By Jeneé Osterheldt
Read the full article from Boston Globe, here.
Police will give water to Kyle Rittenhouse, your killer, before he shoots you, Anthony Huber and Joseph Rosenbaum. And after you die they will tell the world how he was cleaning walls before he shot you for protesting police brutality. They’ll barely say your names. You were white and fighting for Black lives, so they are burying you like they bury us.
By Eve L. Ewing
Read the full article from Vanity Fair, here.
History would suggest that unionism and policing are, at their foundation, incompatible. For one thing, the officers who founded the FOP made it very clear that it was not a union. In the volume The Fraternal Order of Police 1915-1976: A History, a work commissioned by the FOP itself, cofounder Martin L. Toole is quoted as saying, “We are banded together for our own enjoyment!” Founding officers rejected the name “United Association of Police because ‘that name sounded too much like Union, and Union sounded too antagonistic.’ ”
By Henry-Louis Taylor, Jr.
“The callous killing of George Floyd triggered a massive revolt against police violence and brutality against Blacks. Hostile and dangerous action against Black folk by white police has a long history. But African Americans have been demonstrating against violent police since at least the Chicago riots of 1919. In 1951, a group of Black activists, including the scholar W.E.B. DuBois and the singer-activist Paul Robeson, took a petition to the United Nations titled ‘We Charge Genocide,’ arguing, among other things, that ‘the killing of Negroes has become police policy in the United States.'”

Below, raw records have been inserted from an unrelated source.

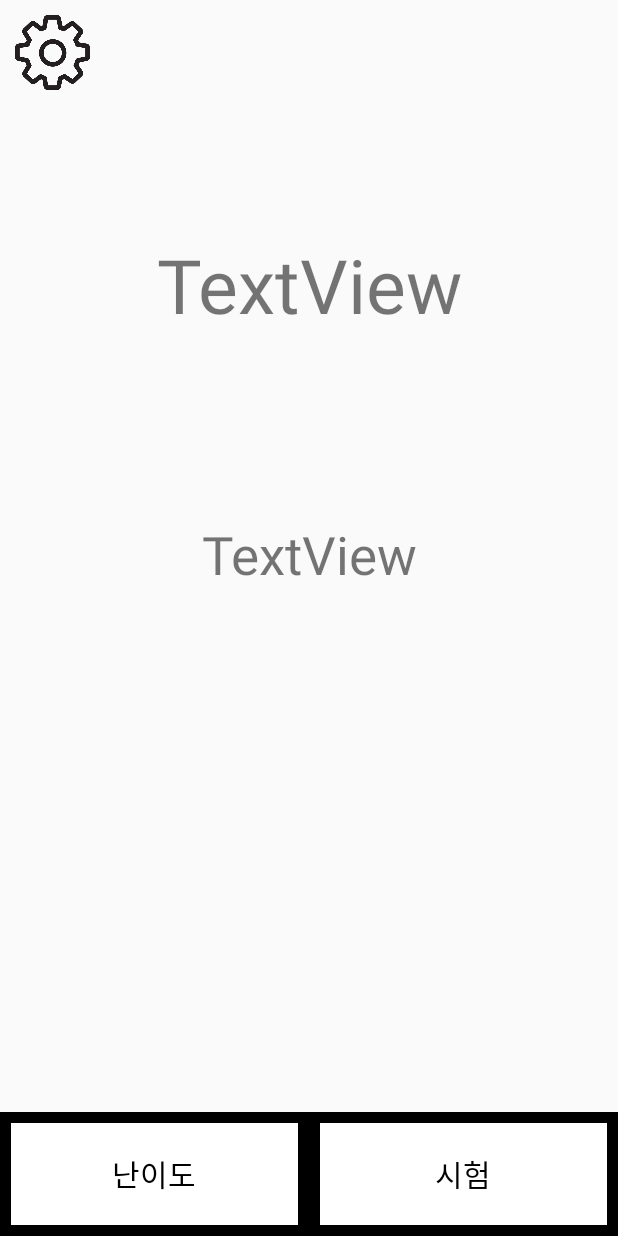
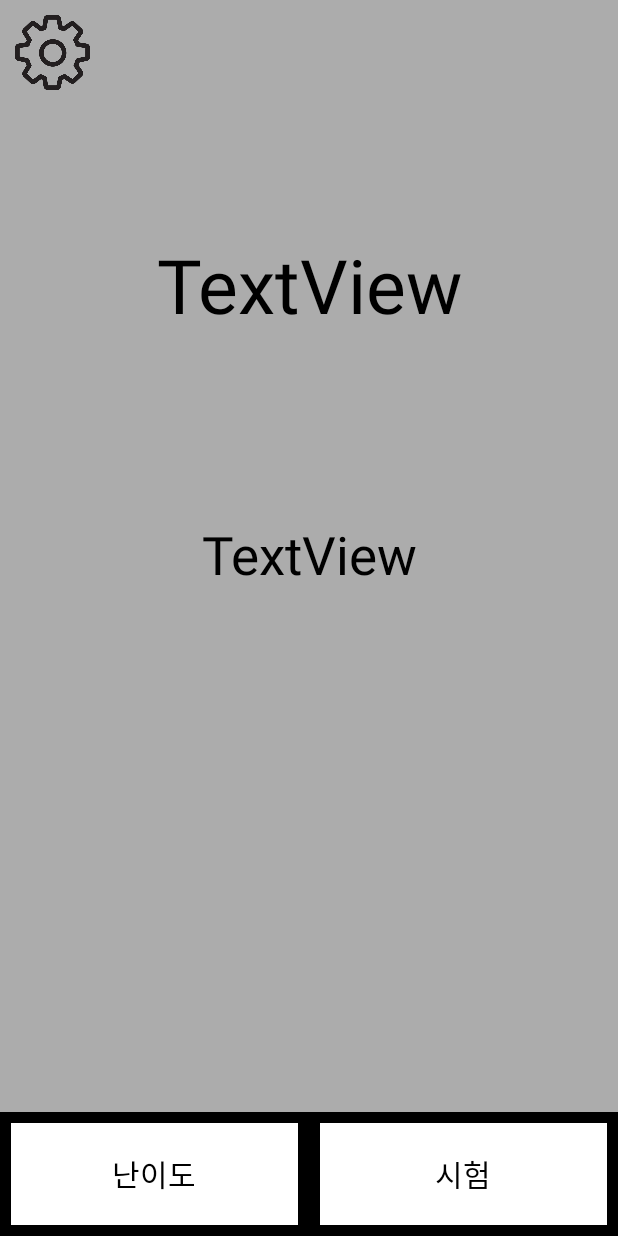
Before and after one commit to ImUB/VocaApp, an Android app: the layout activity_main.xml on its own in the app's theme, with its tools: preview values and no code run, on a phone screen of 412 x 824 dp. Run offline under Robolectric (Android 15) with nearby library versions, the phone set to English and light mode, and no system bars.

Commit message:
Title Bar 제거 및 관련 스타일 정리

```diff
--- a/app/src/main/AndroidManifest.xml
+++ b/app/src/main/AndroidManifest.xml
@@ -1,5 +1,6 @@
 <?xml version="1.0" encoding="utf-8"?>
 <manifest xmlns:android="http://schemas.android.com/apk/res/android"
+    xmlns:tools="http://schemas.android.com/tools"
     package="com.im_yubi.englsihword">
 
     <application
@@ -7,7 +8,8 @@
         android:label="@string/app_name"
         android:roundIcon="@mipmap/ic_launcher_round"
         android:supportsRtl="true"
-        android:theme="@style/AppTheme">
+        android:theme="@style/Theme.AppCompat.NoActionBar"
+        tools:ignore="AllowBackup,GoogleAppIndexingWarning">
         <activity android:name=".MainActivity">
             <intent-filter>
                 <action android:name="android.intent.action.MAIN" />
--- a/app/src/main/res/layout/activity_difficultly.xml
+++ b/app/src/main/res/layout/activity_difficultly.xml
@@ -3,6 +3,7 @@
     android:orientation="vertical"
     android:layout_width="match_parent"
     android:layout_height="match_parent"
+    android:background="@color/colorWhite"
     android:paddingTop="60dp">
 
     <Button
--- a/app/src/main/res/layout/activity_main.xml
+++ b/app/src/main/res/layout/activity_main.xml
@@ -4,6 +4,7 @@
     android:layout_width="match_parent"
     android:layout_height="match_parent"
     android:orientation="vertical"
+    android:background="@color/colorWhite"
     android:weightSum="10">
     <LinearLayout
         android:layout_width="match_parent"
@@ -32,7 +33,8 @@
             android:layout_marginBottom="30dp"
             android:gravity="center|center"
             android:text="@string/EnglishWord"
-            android:textSize="50sp" />
+            android:textSize="50sp"
+            android:textColor="@color/colorPrimaryDark"/>
         <TextView
             android:id="@+id/textView2"
             android:layout_width="300dp"
@@ -40,6 +42,7 @@
             android:layout_gravity="center"
             android:gravity="center|center"
             android:textSize="35sp"
+            android:textColor="@color/colorPrimaryDark"
             android:text="@string/KoreanWord" />
     </LinearLayout>
     <LinearLayout
--- a/app/src/main/res/values/colors.xml
+++ b/app/src/main/res/values/colors.xml
@@ -1,6 +1,7 @@
 <?xml version="1.0" encoding="utf-8"?>
 <resources>
     <color name="colorPrimary">#008577</color>
-    <color name="colorPrimaryDark">#00574B</color>
+    <color name="colorPrimaryDark">#000000</color>
     <color name="colorAccent">#D81B60</color>
+    <color name="colorWhite">#acacac</color>
 </resources>
```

By Derecka Purnell
Read the full article from The Atlantic, here.
“The first shooting I witnessed was by a cop. I was 12. He was angry that his cousin skipped a sign-in sheet at my neighborhood recreation center. I was teaching my sister how to shoot free throws when the officer stormed in alongside the court, drew his weapon, and shot the boy in the arm. My sister and I hid in the locker room for hours afterward. The officer was back at work the following week.”
By Rod Watson
Read the full article from Buffalo News, here.
“Buffalo’s insecurity and paranoia over its national image are well-known. But now it might actually do some good after Cariol Horne made the rounds of network TV and radio shows in recent days, from CNN and CBS to ‘The Breakfast Club,’ the nationally syndicated radio show.”